After graduation, Magnoli was asked to edit the MGM film, Reckless (1984), which was being directed by his former USC classmate, James Foley. While editing the film, rock star Prince and his manager, Robert Cavallo, came looking for a director to helm Prince’s feature film debut. Foley passed on the project, but suggested Magnoli. Prince and Cavallo screened Jazz and offered the project to him. Magnoli went to Prince’s hometown, Minneapolis, and sequestered himself in a hotel room for six weeks. There he researched and wrote the script for Purple Rain (1984).
As the director, writer, and editor Magnoli delivered Purple Rain to the theaters eleven months later. The Hollywood Reporter described Purple Rain as “sensational and highly visual - an accomplished and sophisticated example of storytelling.” Released by Warner Bros. in nine hundred theaters, Purple Rain topped the box office in its first weekend knocking Ghostbusters from the number one position. Purple Rain has grossed over $156 million dollars worldwide.

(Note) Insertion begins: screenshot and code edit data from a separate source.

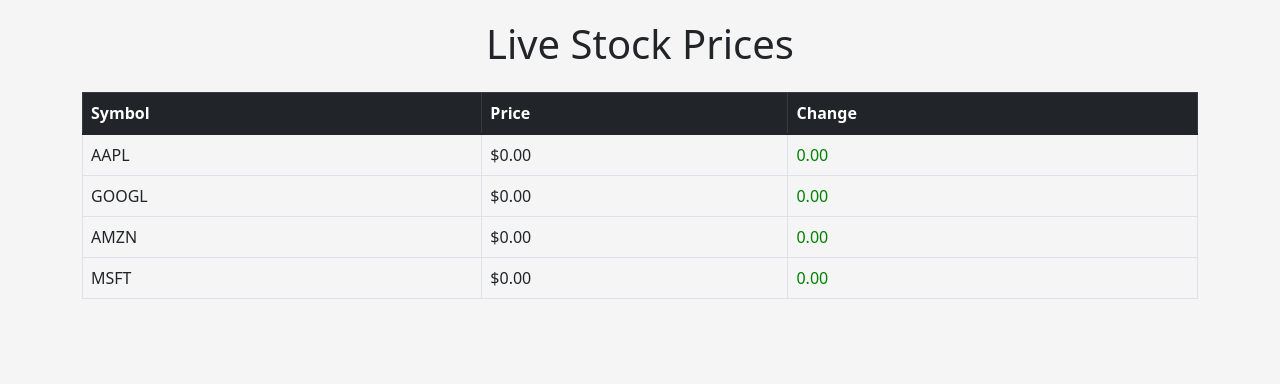
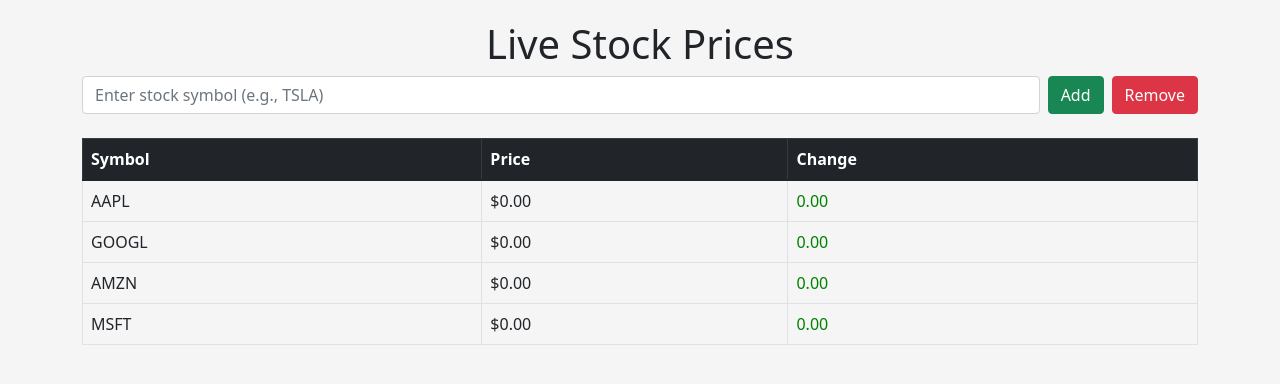
Before and after one commit to omrisaw/flask_stock_app, a Flask app: page / in a window 1280 px wide. Shown: the top 384 px of the page. Run offline with Flask 3, Linux system fonts and the light colour scheme; data that the repository does not hold is empty; some libraries are stand-ins or nearby versions.

Commit message:
Update index.html

```diff
--- a/templates/index.html
+++ b/templates/index.html
@@ -21,7 +21,16 @@
 <body>
   <div class="container">
     <h1 class="text-center">Live Stock Prices</h1>
-    <table class="table table-bordered table-hover mt-4">
+
+    <!-- Add/Remove Symbol Form -->
+    <div class="d-flex mb-4">
+      <input id="newSymbol" type="text" class="form-control" placeholder="Enter stock symbol (e.g., TSLA)">
+      <button class="btn btn-success ms-2" onclick="addSymbol()">Add</button>
+      <button class="btn btn-danger ms-2" onclick="removeSymbol()">Remove</button>
+    </div>
+
+    <!-- Table to Display Stock Data -->
+    <table class="table table-bordered table-hover">
       <thead class="table-dark">
         <tr>
           <th>Symbol</th>
@@ -33,21 +42,26 @@
         <!-- Dynamic rows will be added here -->
       </tbody>
     </table>
+
+    <!-- Error Message -->
+    <div id="errorMessage" class="text-danger text-center"></div>
   </div>
 
   <script>
-    const symbols = ["AAPL", "GOOGL", "AMZN", "MSFT"]; // Add more symbols as needed
+    let symbols = ["AAPL", "GOOGL", "AMZN", "MSFT"]; // Default stock symbols
     const endpoint = "/stocks"; // Flask API endpoint
 
+    // Function to fetch stock data
     async function fetchStockData() {
+      const tableBody = document.getElementById("stockTable");
+      const errorMessage = document.getElementById("errorMessage");
+      errorMessage.textContent = ""; // Clear error message
+      tableBody.innerHTML = ""; // Clear table
+
       try {
-        // Call the Flask `/stocks` API
         const response = await fetch(`${endpoint}?symbols=${symbols.join(",")}`);
+        if (!response.ok) throw new Error("Failed to fetch stock data");
         const data = await response.json();
-
-        // Update the table
-        const tableBody = document.getElementById("stockTable");
-        tableBody.innerHTML = ""; // Clear the table before adding new rows
 
         data.forEach(stock => {
           const changeClass = stock.change >= 0 ? "text-green" : "text-red";
@@ -61,12 +75,41 @@
           tableBody.innerHTML += row;
         });
       } catch (error) {
+        errorMessage.textContent = "Error: Unable to fetch stock data. Please try again later.";
         console.error("Error fetching stock data:", error);
       }
     }
 
-    // Fetch stock data every 1 seconds
-    setInterval(fetchStockData, 3500);
+    // Function to add a symbol
+    function addSymbol() {
+      const newSymbol = document.getElementById("newSymbol").value.trim().toUpperCase();
+      const errorMessage = document.getElementById("errorMessage");
+      if (newSymbol && !symbols.includes(newSymbol)) {
+        symbols.push(newSymbol);
+        fetchStockData();
+      } else if (symbols.includes(newSymbol)) {
+        errorMessage.textContent = `Symbol "${newSymbol}" is already in the list.`;
+      } else {
+        errorMessage.textContent = "Please enter a valid stock symbol.";
+      }
+      document.getElementById("newSymbol").value = ""; // Clear input
+    }
+
+    // Function to remove a symbol
+    function removeSymbol() {
+      const symbolToRemove = document.getElementById("newSymbol").value.trim().toUpperCase();
+      const errorMessage = document.getElementById("errorMessage");
+      if (symbolToRemove && symbols.includes(symbolToRemove)) {
+        symbols = symbols.filter(symbol => symbol !== symbolToRemove);
+        fetchStockData();
+      } else {
+        errorMessage.textContent = `Symbol "${symbolToRemove}" is not in the list.`;
+      }
+      document.getElementById("newSymbol").value = ""; // Clear input
+    }
+
+    // Fetch stock data every 5 seconds
+    setInterval(fetchStockData, 5000);
 
     // Initial fetch when the page loads
     fetchStockData();
```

Magnoli followed with the Lorimar-Columbia feature, American Anthem (1986) and ghost-directed the critically acclaimed concert film, Sign 'O' The Times (1987) starring Prince. Magnoli then began a four-year association with Prince, culminating with Magnoli becoming Prince’s manager and handling his creative affairs. The soundtrack album for Batman (1989) was created during this union, and two #1 videos, Batdance and Partyman were directed by Magnoli to promote the Batman film and soundtrack.
Warner Bros. executive Mark Canton and producer Jon Peters then asked Magnoli to take over the directing reins from Andrei Konchalovsky on Tango & Cash (1989) starring Sylvester Stallone and Kurt Russell. The $65 million dollar film was behind schedule and over budget, and Magnoli was asked to begin shooting immediately. Four days later Magnoli arrived on the set, filmed for forty days, and delivered the picture to the studio in time for a Christmas release just two months later. Tango & Cash was a commercial success and has grossed over $186 million dollars worldwide.

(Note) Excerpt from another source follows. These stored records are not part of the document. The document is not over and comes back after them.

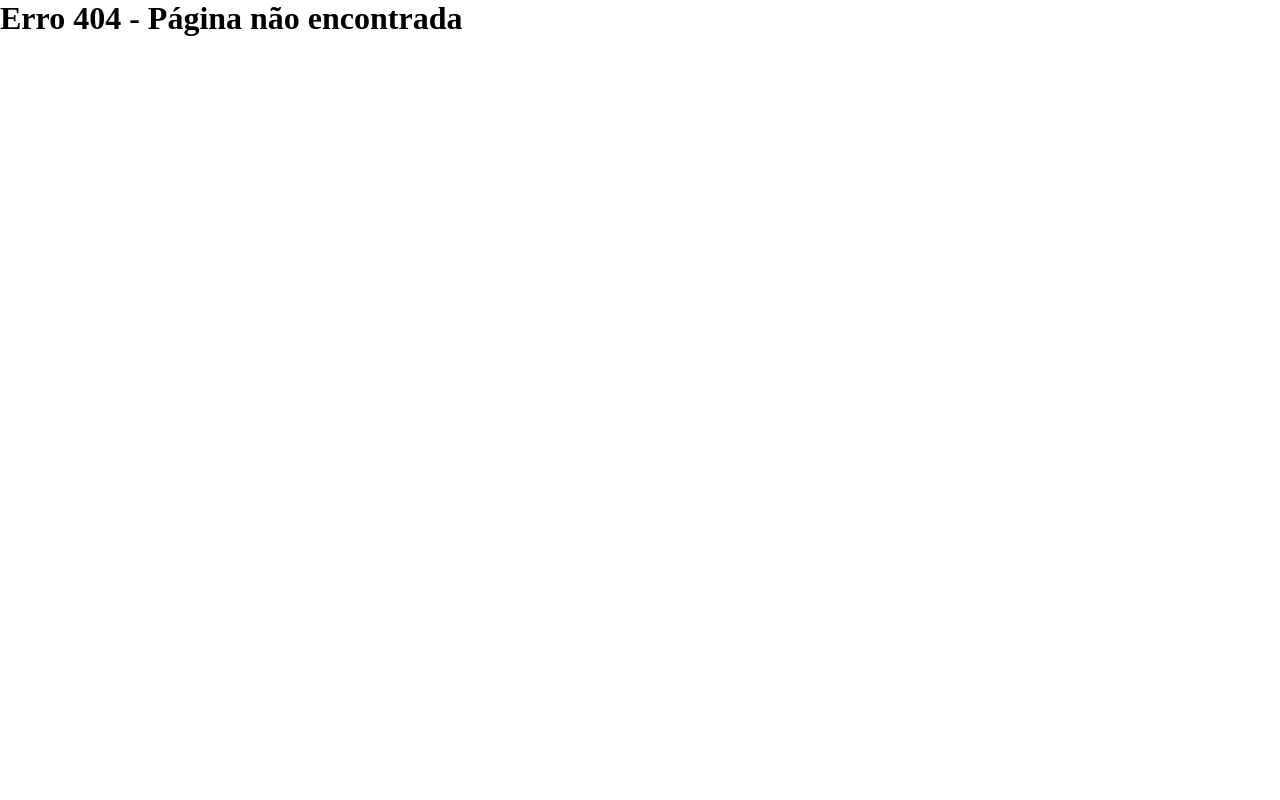
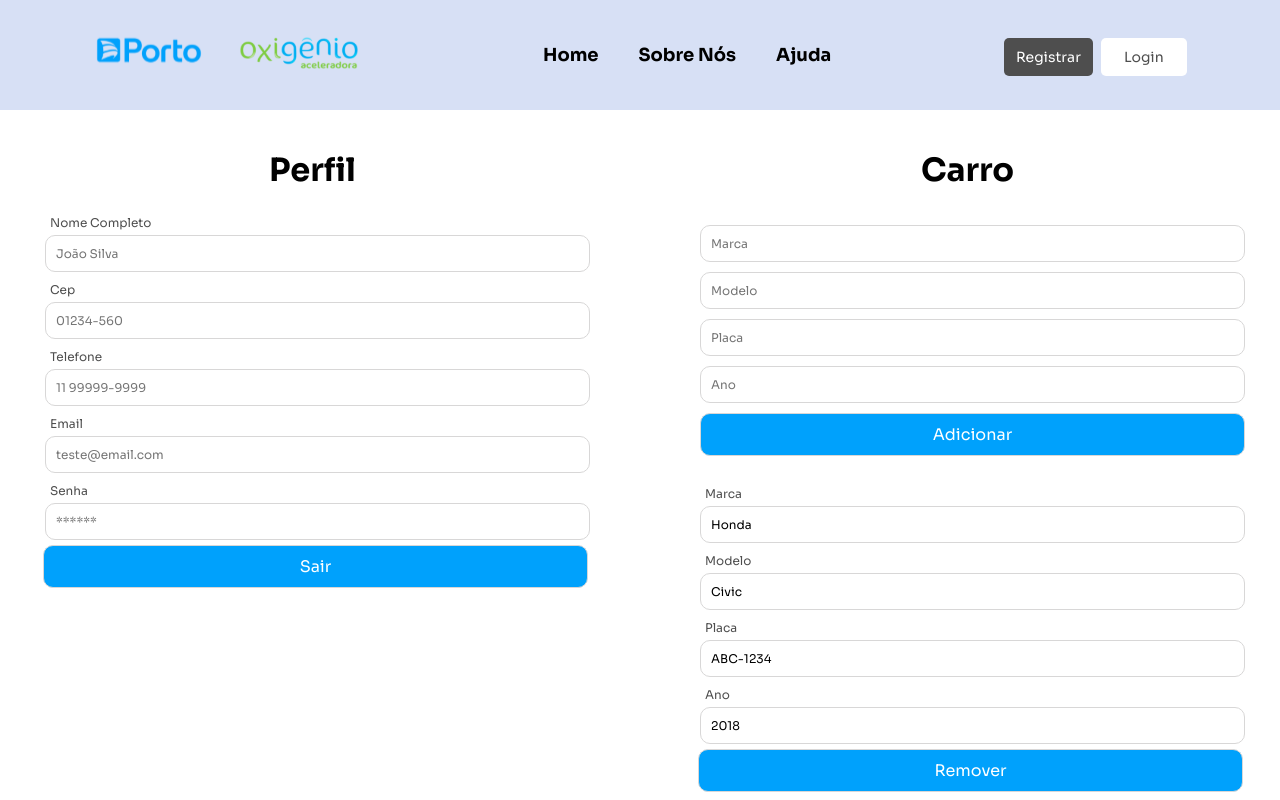
Before and after one commit to arthurarraes/challenge-react, a React (Vite) app: page /conta in a window 1280 px wide. Before the commit this address had no page. Shown: the top 800 px of the page. Built offline with nearby package versions, Linux system fonts and the light colour scheme.

Commit message:
Conta, Login e Registrar com DOM

```diff
--- a/src/components/Header.tsx
+++ b/src/components/Header.tsx
@@ -1,10 +1,12 @@
 import styles from "../styles/header.module.css"
 import "../styles/global.module.css"
 import { HashLink as Link } from 'react-router-hash-link';
+import conta from "../assets/user.svg"
 
 import logo from "../assets/logo.svg"
 
 export default function Header(){
+    const estaLogado = localStorage.getItem('Logado') === 'True'
     return(
         <header className={styles.cabecalho}>
             <figure>
@@ -17,10 +19,16 @@ export default function Header(){
                     <a href=""><Link smooth to='/#ajuda'>Ajuda</Link></a>
                 </ul>
             </nav>
-            <div>
-                <button className={`${styles.registrar} ${styles.botoes}`}><a href=""><Link to='/register'>Registrar</Link></a></button>
-                <button className={`${styles.login} ${styles.botoes}`}><a href=""><Link to='/login'>Login</Link></a></button>
-            </div>
+            {estaLogado ? (
+                <div>
+                    <Link to='/conta'><img src={conta} alt="" /></Link>
+                </div>
+            ): (
+                <div>
+                    <button className={`${styles.registrar} ${styles.botoes}`}><a href=""><Link to='/register'>Registrar</Link></a></button>
+                    <button className={`${styles.login} ${styles.botoes}`}><a href=""><Link to='/login'>Login</Link></a></button>
+                </div>
+            )}
         </header>
     )
 }
--- a/src/main.tsx
+++ b/src/main.tsx
@@ -9,6 +9,7 @@ import Register from './routes/Register/index.tsx'
 import SobreNos from './routes/SobreNos/index.tsx'
 import Error from './routes/Error/index.tsx'
 import AppSemHeaderFooter from './AppSemHeaderFooter.tsx'
+import Conta from "./routes/Conta/index.tsx"
 
 const router = createBrowserRouter([
   {
@@ -23,6 +24,10 @@ const router = createBrowserRouter([
       {
         path: '/sobreNos',
         element: <SobreNos />
+      },
+      {
+        path: '/conta',
+        element: <Conta/>
       }
     ]
   },
--- /dev/null
+++ b/src/routes/Conta/index.tsx
@@ -0,0 +1,110 @@
+import styles from '../../styles/conta.module.css';
+import '../../styles/global.module.css';
+import { HashLink as Link } from 'react-router-hash-link';
+
+export default function Conta() {
+  // Função para adicionar um novo carro
+  function adicionarCarro() {
+    const marcaElement = document.getElementById('Marca') as HTMLInputElement;
+    const modeloElement = document.getElementById('Modelo') as HTMLInputElement;
+    const placaElement = document.getElementById('Placa') as HTMLInputElement;
+    const anoElement = document.getElementById('Ano') as HTMLInputElement;
+    const erroElement = document.getElementById('erro') as HTMLDivElement;
+
+    // Reseta erros e estilos
+    marcaElement.classList.remove(styles.erro);
+    modeloElement.classList.remove(styles.erro);
+    placaElement.classList.remove(styles.erro);
+    anoElement.classList.remove(styles.erro);
+    erroElement.textContent = '';
+
+    // Verifica se todos os campos estão preenchidos
+    if (marcaElement.value && modeloElement.value && placaElement.value && anoElement.value) {
+      const novoFormulario = document.createElement('form');
+      novoFormulario.className = styles.form;
+      novoFormulario.innerHTML = `
+        <label>Marca</label>
+        <input type="text" value="${marcaElement.value}" readonly />
+        <label>Modelo</label>
+        <input type="text" value="${modeloElement.value}" readonly />
+        <label>Placa</label>
+        <input type="text" value="${placaElement.value}" readonly />
+        <label>Ano</label>
+        <input type="text" value="${anoElement.value}" readonly />
+        <button type="button" class="${styles.botao}">Remover</button>
+      `;
+
+      // Adiciona o evento de clique para o botão "Remover"
+      novoFormulario.querySelector('button')?.addEventListener('click', () => {
+        novoFormulario.remove();
+      });
+
+      document.getElementById('carro')?.appendChild(novoFormulario);
+
+      // Limpa os campos
+      marcaElement.value = '';
+      modeloElement.value = '';
+      placaElement.value = '';
+      anoElement.value = '';
+    } else {
+      // Exibe mensagem de erro e destaca campos vazios
+      erroElement.textContent = 'Todos os campos devem ser preenchidos.';
+      if (!marcaElement.value) marcaElement.classList.add(styles.erro);
+      if (!modeloElement.value) modeloElement.classList.add(styles.erro);
+      if (!placaElement.value) placaElement.classList.add(styles.erro);
+      if (!anoElement.value) anoElement.classList.add(styles.erro);
+    }
+  }
+  function sair(){
+    localStorage.setItem('Logado', 'False')
+    window.location.reload();
+    window.location.href = '/';
+
+    }
+
+  return (
+    <section className={styles.box}>
+      <section className={styles.container}>
+        <header>Perfil</header>
+        <form className={styles.form}>
+          <label>Nome Completo</label>
+          <input type="text" placeholder="João Silva" />
+          <label>Cep</label>
+          <input type="text" placeholder="01234-560" />
+          <label>Telefone</label>
+          <input type="tel" placeholder="11 99999-9999" />
+          <label>Email</label>
+          <input type="email" placeholder="teste@email.com" />
+          <label>Senha</label>
+          <input type="password" placeholder="******" />
+          <Link to='/'><button className={styles.botao} onClick={sair}>Sair</button></Link>
+        </form>
+      </section>
+
+      <section className={styles.container}>
+        <header>Carro</header>
+        <form className={styles.form}>
+        <div id="erro" className={styles.erroMensagem}></div>
+          <input type="text" id="Marca" placeholder="Marca" />
+          <input type="text" id="Modelo" placeholder="Modelo" />
+          <input type="text" id="Placa" placeholder="Placa" />
+          <input type="text" id="Ano" placeholder="Ano" />
+          <input type="button" value="Adicionar" onClick={adicionarCarro} className={styles.adicionar} />
+        </form>
+        <div id="carro">
+          <form className={styles.form}>
+            <label>Marca</label>
+            <input type="text" value="Honda" />
+            <label>Modelo</label>
+            <input type="text" value="Civic" />
+            <label>Placa</label>
+            <input type="text" value="ABC-1234" />
+            <label>Ano</label>
+            <input type="text" value="2018" />
+            <button type="button" className={styles.botao} onClick={(e) => (e.currentTarget.closest('form')?.remove())}>Remover</button>
+          </form>
+        </div>
+      </section>
+    </section>
+  );
+}
--- a/src/routes/Login/index.tsx
+++ b/src/routes/Login/index.tsx
@@ -1,20 +1,49 @@
 import { HashLink as Link } from 'react-router-hash-link';
-import styles from '../../styles/login.module.css'
-import "../../styles/global.module.css"
+import styles from '../../styles/login.module.css';
+import '../../styles/global.module.css';
 
-export default function Login(){
-    return(
+export default function Login() {
+    function handleLogin(event: Event) {
+        event.preventDefault(); // Evita o envio do formulário
+
+        // Obtém todos os campos de entrada
+        const campos = ['email', 'senha'];
+        let valido = true;
+
+        campos.forEach(campoId => {
+            const elemento = document.getElementById(campoId) as HTMLInputElement;
+            if (!elemento.value.trim()) {
+                elemento.classList.add(styles.erro);
+                valido = false;
+            } else {
+                elemento.classList.remove(styles.erro);
+            }
+        });
+
+        const erroElement = document.getElementById('erro');
+        if (!valido) {
+            if (erroElement) erroElement.textContent = 'Todos os campos devem ser preenchidos.';
+            return;
+        }
+
+        localStorage.setItem('Logado', 'True');
+        window.location.href = '/';
+    }
+
+    return (
         <main className={styles.corpo}>
-            <section className={styles.main}>
-            <header>Login</header>
-            <form action="">
-                <input type="email" name="" id="" placeholder="Email" required/>
-                <input type="password" name="" id="" placeholder="Senha" required/>
-                <Link smooth to='/'><input type="submit" value="Login" className={styles.registrar}/></Link>
-            </form>
-            <Link smooth to='/register'><p>Você não possui uma conta? <span>Registrar</span></p></Link>
-        </section>
+            <section className={styles.bloco}>
+                <header>Login</header>
+                <form className={styles.login} onSubmit={(e) => handleLogin(e.nativeEvent)}>
+                    <div id="erro" className={styles.erroMensagem}></div>
+                    <input type="email" id="email" placeholder="Email" />
+                    <input type="password" id="senha" placeholder="Senha" />
+                    <input type="submit" value="Login" className={styles.registrar} />
+                </form>
+                <Link smooth to='/register'>
+                    <p>Você não possui uma conta? <span>Registrar</span></p>
+                </Link>
+            </section>
         </main>
-
-    )
+    );
 }
--- a/src/routes/Register/index.tsx
+++ b/src/routes/Register/index.tsx
@@ -1,23 +1,51 @@
 import { HashLink as Link } from 'react-router-hash-link';
-import styles from '../../styles/login.module.css'
-import "../../styles/global.module.css"
+import styles from '../../styles/login.module.css';
+import '../../styles/global.module.css';
 
-export default function Register(){
-    return(
+export default function Register() {
+    function login(event: Event) {
+        event.preventDefault(); // Evita o envio do formulário
+
+        const campos = ['nome', 'cep', 'telefone', 'email', 'senha'];
+        let valido = true;
+
+        campos.forEach(campoId => {
+            const elemento = document.getElementById(campoId) as HTMLInputElement;
+            if (!elemento.value.trim()) {
+                elemento.classList.add(styles.erro);
+                valido = false;
+            } else {
+                elemento.classList.remove(styles.erro);
+            }
+        });
+
+        const erroElement = document.getElementById('erro');
+        if (!valido) {
+            if (erroElement) erroElement.textContent = 'Todos os campos devem ser preenchidos.';
+            return;
+        }
+
+        localStorage.setItem('Logado', 'True');
+        window.location.href = '/';
+    }
+
+    return (
         <div className={styles.corpo}>
-            <section className={styles.main}>
+            <section className={styles.bloco}>
                 <header>Registrar</header>
-            <form action="">
-                <input type="text" name="" id="" placeholder="Nome Completo" required/>
-                <input type="text" name="" id="" placeholder="CEP" required/>
-                <input type="tel" name="" id="" placeholder="Telefone" required/>
-                <input type="email" name="" id="" placeholder="Email" required/>
-                <input type="password" name="" id="" placeholder="Senha" required/>
-                <Link smooth to='/'><input type="submit" value="Registrar" className={styles.registrar}/></Link>
-            </form>
-            <Link smooth to='/login'><p>Você já possui uma conta? <span>Entrar</span></p></Link>
-        </section>
+                <form className={styles.login} onSubmit={(e) => login(e.nativeEvent)}>
+                <div id="erro" className={styles.erroMensagem}></div>
+                    <input type="text" id="nome" placeholder="Nome Completo" />
+                    <input type="text" id="cep" placeholder="CEP" />
+                    <input type="tel" id="telefone" placeholder="Telefone" />
+                    <input type="email" id="email" placeholder="Email" />
+                    <input type="password" id="senha" placeholder="Senha" />
+                    <input type="submit" value="Registrar" className={styles.registrar} />
+                </form>
+                <Link smooth to='/login'>
+                    <p>Você já possui uma conta? <span>Entrar</span></p>
+                </Link>
+            </section>
         </div>
-
-    )
+    );
 }
--- /dev/null
+++ b/src/styles/conta.module.css
@@ -0,0 +1,79 @@
+.box{
+    display: grid;
+    grid-template-columns: 1fr 1fr;
+    justify-content: center;
+    gap: 30px;
+}
+
+.container{
+    margin: 20px;
+}
+header{
+    margin-bottom: 20px;
+}
+.form{
+    margin: 20px;
+    display: flex;
+    flex-direction: column;
+}
+.form input{
+    width: 100%;
+    margin: 5px;
+    padding: 10px;
+    border-radius: 10px;
+    font-family: "Sora", sans-serif;
+    font-size: 12px;
+    border: 1px solid rgb(216, 215, 215);
+}
+.form label{
+    font-family: "Sora", sans-serif;
+    font-size: 12px;
+    color: var(--grey);
+    display: flex;
+    margin-top: 5px;
+     margin-left: 10px;
+}
+
+.botao{
+    background-color: var(--blue);
+    padding: 10px;
+    border: 1px solid rgb(216, 215, 215);
+    border-radius: 10px;
+    text-decoration: none;
+    font-family: "Sora", sans-serif;
+    font-size: 16px;
+    color: white;
+    width: 100%;
+    display: flex;
+    justify-content: center;
+    margin-left: 3px;
+}
+
+.adicionar{
+    background-color: var(--blue);
+    font-family: "Sora", sans-serif;
+    font-size: 16px !important;
+    color: white;
+}
+
+.erro {
+    background-color: #fdd;
+    border: 1px solid #f00;
+    border-radius: 5px;
+  }
+
+  .erroMensagem {
+    color: #f00;
+    margin-top: 10px;
+    font-family: "Sora", sans-serif;
+    font-size: 12px;
+    margin-left: 3px;
+  }
+
+
+
+@media screen and (max-width: 767px){
+    .box{
+        grid-template-columns: 1fr;
+    }
+}
--- a/src/styles/login.module.css
+++ b/src/styles/login.module.css
@@ -1,29 +1,34 @@
 .corpo{
     background-color: var(--blue);
-    width: 100%;
+    display: flex;
+    justify-content: center;
+    align-items: center;
+    width: 100vw;
+    height: 100vh;
 }
-.main{
+.bloco{
     display: flex;
     justify-content: center;
     flex-direction: column;
-    margin: 10% 30%;
     background-color: white;
     border-radius: 10px;
     padding: 30px;
+    margin: 20px;
+    width: 40%;
 }
-form{
+.login{
     margin: 20px;
     display: flex;
     flex-direction: column;
     align-items: center;
 }
-form input{
+.login input{
     margin: 5px;
     width: 80%;
     padding: 10px;
     border-radius: 10px;
     font-family: "Sora", sans-serif;
-    font-size: 12px;
+    font-size: 14px;
     border: 1px solid rgb(216, 215, 215);
 }
 .registrar{
@@ -32,7 +37,24 @@ form input{
     font-size: 16px;
     color: white;
     width: 100%;
+    width: 100% !important;
 }
+
+.erro {
+    background-color: #fdd; /* Fundo vermelho claro */
+    border: 1px solid red;
+    border-radius: 4px;
+}
+
+.erroMensagem {
+    color: red;
+    font-size: 0.9em;
+    margin-top: 10px;
+    font-family: "Sora", sans-serif;
+    font-size: 14px;
+}
+
+
 
 a{
     text-decoration: none;
@@ -45,3 +67,25 @@ a{
 span{
     color: var(--blue);
 }
+
+@media screen and (max-width: 767px){
+   .bloco{
+    width: 70%;
+    height: 60%;
+    box-sizing: border-box;
+    margin: 0;
+    padding: 0;
+   }
+   .login{
+    margin: 20px 0;
+   }
+   .login input{
+    font-size: 12px;
+   }
+   .registrar{
+    font-size: 14px;
+   }
+   a{
+    font-size: 14px;
+   }
+}
```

Magnoli then directed Born to Run (1993) for Fox Television starring Richard Grieco. Filmed in just twenty-four days, the $3.4 million dollar film was critically acclaimed. The Hollywood Reporter stated “... this is mood TV, a highly stylized look at the racing culture that’s dark, fast, idealistic, and gritty. It’s great filmmaking, and a surprisingly impressive profile of the racing culture.” The Los Angeles Times wrote: “... who can resist a story like this? It’s apple pie and baseball, and more to the point, it’s sexy. The reason lies in the pristine direction of Albert Magnoli. This is movie heaven.”
Magnoli has written a slate of scripts for his production entity Dark Harbor Pictures:
Staked, Fetish, Primal Scream
Ghost Child, Savage, Falcon
My Name is Hunt (Wakening), My Name is Hunt (Spiraling)
Eternity 1 (The Awakening), Eternity 2 (Heart of the Covenant)
The Code Conspiracy, The Code Revelation
World Without End
The Don Aronow biopic: Donzi
Black Sunday (The Story of Sausio 13)
Albert Magnoli continues to write screenplays for Dark Harbor Pictures and work on various projects including: Captain Blood, Johnny Blackout, Vanished, and Heavy Shadows; and two seasons of a streaming episodic television series: Mob Bros. Inc.
He is currently writing a Broadway Musical.